    The Virtual Learning Campus (VLC) contains all the information you need to complete your course so we recommend that you take some time to become familiar with it.

    Course information

    You can access your course page by clicking on the 'My Courses' drop-down menu.

    All of our courses are divided into separate parts called units, sections or topics. Each part will consist of reading materials followed by a short test or exercise or a longer assignment. The short test or exercise will help check your understanding of the reading materials before you tackle the assignments. The assignments generally need to be submitted to your tutor for marking.

    By working through the course, you will be gradually introduced to different topics which build your knowledge and understanding of your chosen subject. We recommend that you follow the course in the order that it is laid out on the VLC, starting at the top, as it has been structured to ensure you learn in the most logical order.


    Some courses are assessed through course work, whereas others prepare you to take an external assessment. Some assessments are 'open book' tests which enable you to check your learning; others are formal exams taken outside of the home or your workplace leading to externally validated professional qualifications.
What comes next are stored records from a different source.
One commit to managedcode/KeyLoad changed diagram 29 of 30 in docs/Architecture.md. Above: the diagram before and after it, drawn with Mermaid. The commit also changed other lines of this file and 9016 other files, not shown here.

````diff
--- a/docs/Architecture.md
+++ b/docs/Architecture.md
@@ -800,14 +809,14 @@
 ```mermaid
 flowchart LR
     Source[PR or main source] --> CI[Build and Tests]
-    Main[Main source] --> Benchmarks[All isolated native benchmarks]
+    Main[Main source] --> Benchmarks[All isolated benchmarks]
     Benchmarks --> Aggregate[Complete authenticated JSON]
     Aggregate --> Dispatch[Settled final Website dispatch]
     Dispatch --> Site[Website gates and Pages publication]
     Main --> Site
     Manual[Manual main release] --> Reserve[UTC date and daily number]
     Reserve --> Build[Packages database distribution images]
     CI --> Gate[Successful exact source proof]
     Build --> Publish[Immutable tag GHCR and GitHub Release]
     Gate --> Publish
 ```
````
If you're unsure about the requirements for your course, just ask your tutor for guidance.

    Tutoring service

    By now you will have received contact details for your tutor, who will help as you work through the course material and mark the assignments you submit for grading.

    Tutoring hours vary slightly by course, but if you contact them outside of these times then they will respond as soon as possible and by the next working day at the latest. Make sure you include your Student ID in all communication as this allows tutors to access your student records and track your learning.

    When your tutor grades your work they will give you specific feedback on what you did well and areas you could develop further. Don't worry if your tutor suggests that you try the assignment again and asks you to submit it a second time. This is very common - after all you are developing new skills. It will also help you in the long run as you'll know which areas to focus on in future. You will find that by repeating things and taking note of your tutor's comments and suggestions you will learn much more quickly. We don't think it's unusual to take a driving test two or more times, so we shouldn't really expect our homework to be perfect at the first attempt either.

    Your tutor will return your assignment within seven working days, though usually much sooner. It's a good idea to make a start on the next unit while you are waiting because that helps you stick to your study plan. However, we recommend that you wait for your tutor's comments before tackling the next assignment.

    Study tips

    Distance learning is a highly flexible way to gain new qualifications and allows you to fit your study around your life. However, it's likely to be fairly different from the kind of learning you may have done in the past because you are in control of your timetable and speed of progression. Here are a few tips that will assist you with planning your time and staying on track with your course:

    • Set aside a regular time to study each week so that it becomes part of your routine and, importantly, set yourself a deadline for each assignment. Put reminders in your calendar for these so they don't get forgotten.
    • Involve your family, friends and colleagues and let them know how they can support you throughout the course.
    • Try to keep all your course books, materials and notes organised and in a safe place when you're not using them. This will make it much easier to pick up where you left off and you won't waste time hunting for the things you need.
    • Start each study session with some quick revision. The more you recap what you have already covered, the quicker it will go into your long term memory.
    • Read the tasks carefully before you get started to make sure you don't end up wasting time doing the wrong thing.
    • Don't be surprised if you repeat the same type of activities throughout the course. It's called 'constant retrieval' and helps you learn more effectively.
    • Don't panic if it's hard to remember everything at first. Give yourself time to absorb new information.
    • Don't struggle alone, there's always someone who can help you on the VLC - both tutors and students.